Required action:
Scan the entries below, and for each line that includes the word "Active", make a copy.

Data extract:
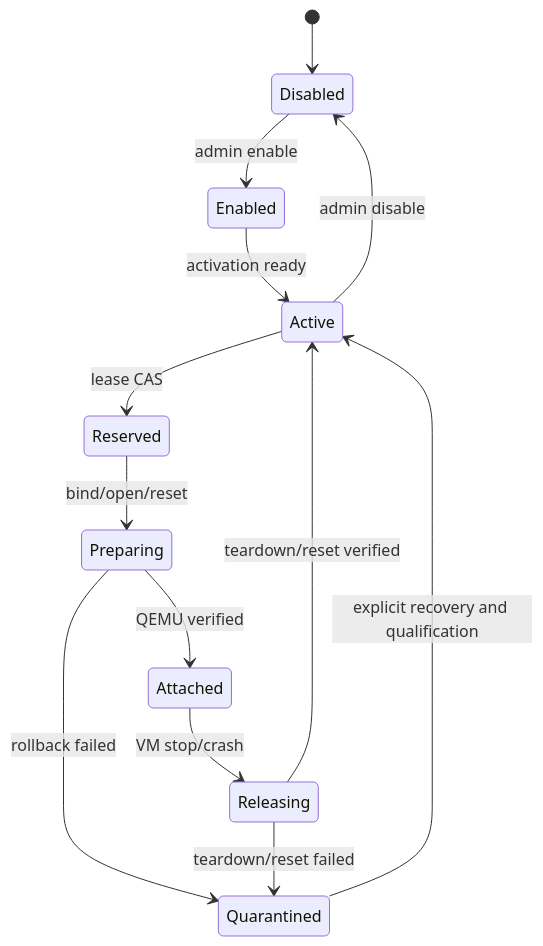
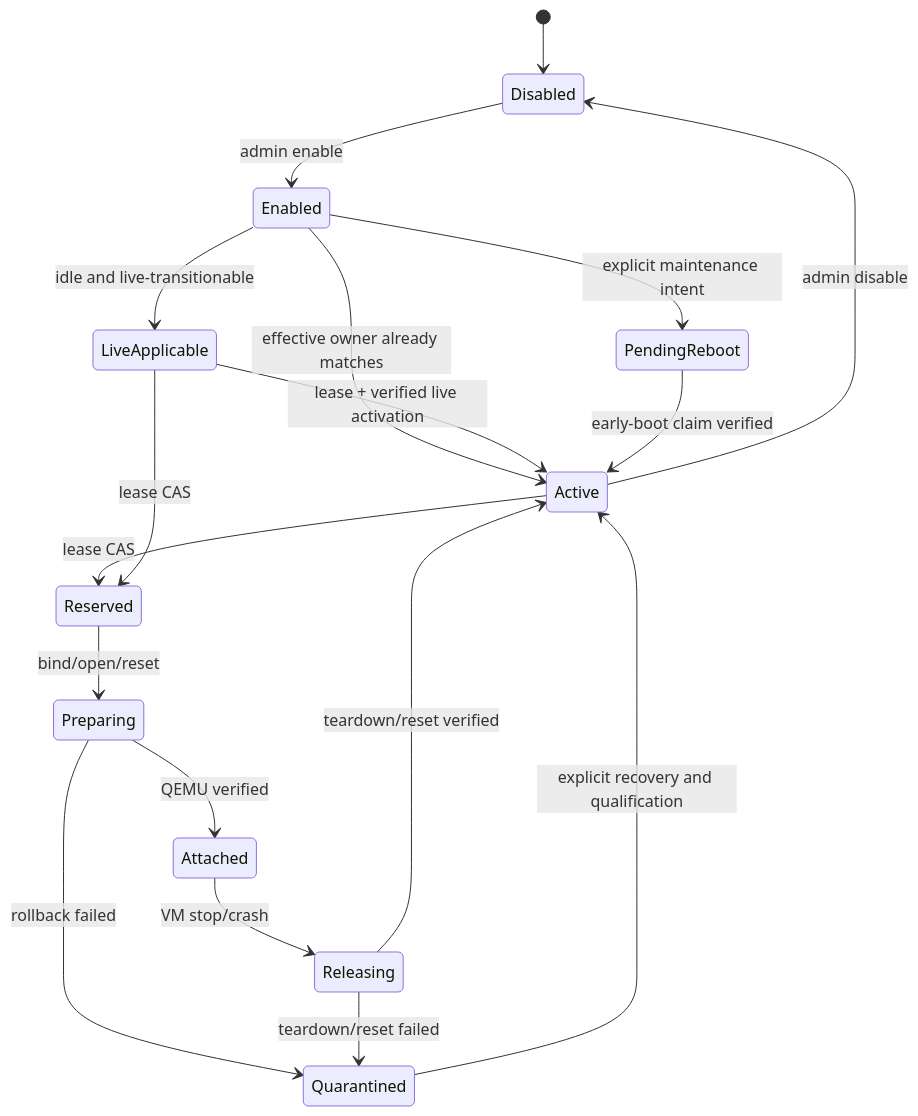
One commit to JoJoJoinme/pci-mmio-notes changed the tenth of 17 diagrams in qemu-static-dynamic-directpath-design.md. Above: the diagram before and after it, drawn with Mermaid. The commit also changed other lines of this file and 10 other files, not shown here.

Commit message:
design: model DirectPath owner activation and reboot

````diff
--- a/qemu-static-dynamic-directpath-design.md
+++ b/qemu-static-dynamic-directpath-design.md
@@ -1397,15 +1545,20 @@
 ```mermaid
 stateDiagram-v2
     [*] --> Disabled
     Disabled --> Enabled: admin enable
-    Enabled --> Active: activation ready
+    Enabled --> Active: effective owner already matches
+    Enabled --> LiveApplicable: idle and live-transitionable
+    Enabled --> PendingReboot: explicit maintenance intent
+    LiveApplicable --> Active: lease + verified live activation
+    PendingReboot --> Active: early-boot claim verified
     Active --> Reserved: lease CAS
+    LiveApplicable --> Reserved: lease CAS
     Reserved --> Preparing: bind/open/reset
     Preparing --> Attached: QEMU verified
     Attached --> Releasing: VM stop/crash
     Releasing --> Active: teardown/reset verified
     Preparing --> Quarantined: rollback failed
     Releasing --> Quarantined: teardown/reset failed
     Quarantined --> Active: explicit recovery and qualification
     Active --> Disabled: admin disable
 ```
````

Written answer:
-    Enabled --> Active: activation ready
+    Enabled --> Active: effective owner already matches
+    LiveApplicable --> Active: lease + verified live activation
+    PendingReboot --> Active: early-boot claim verified
     Active --> Reserved: lease CAS
     Releasing --> Active: teardown/reset verified
     Quarantined --> Active: explicit recovery and qualification
     Active --> Disabled: admin disable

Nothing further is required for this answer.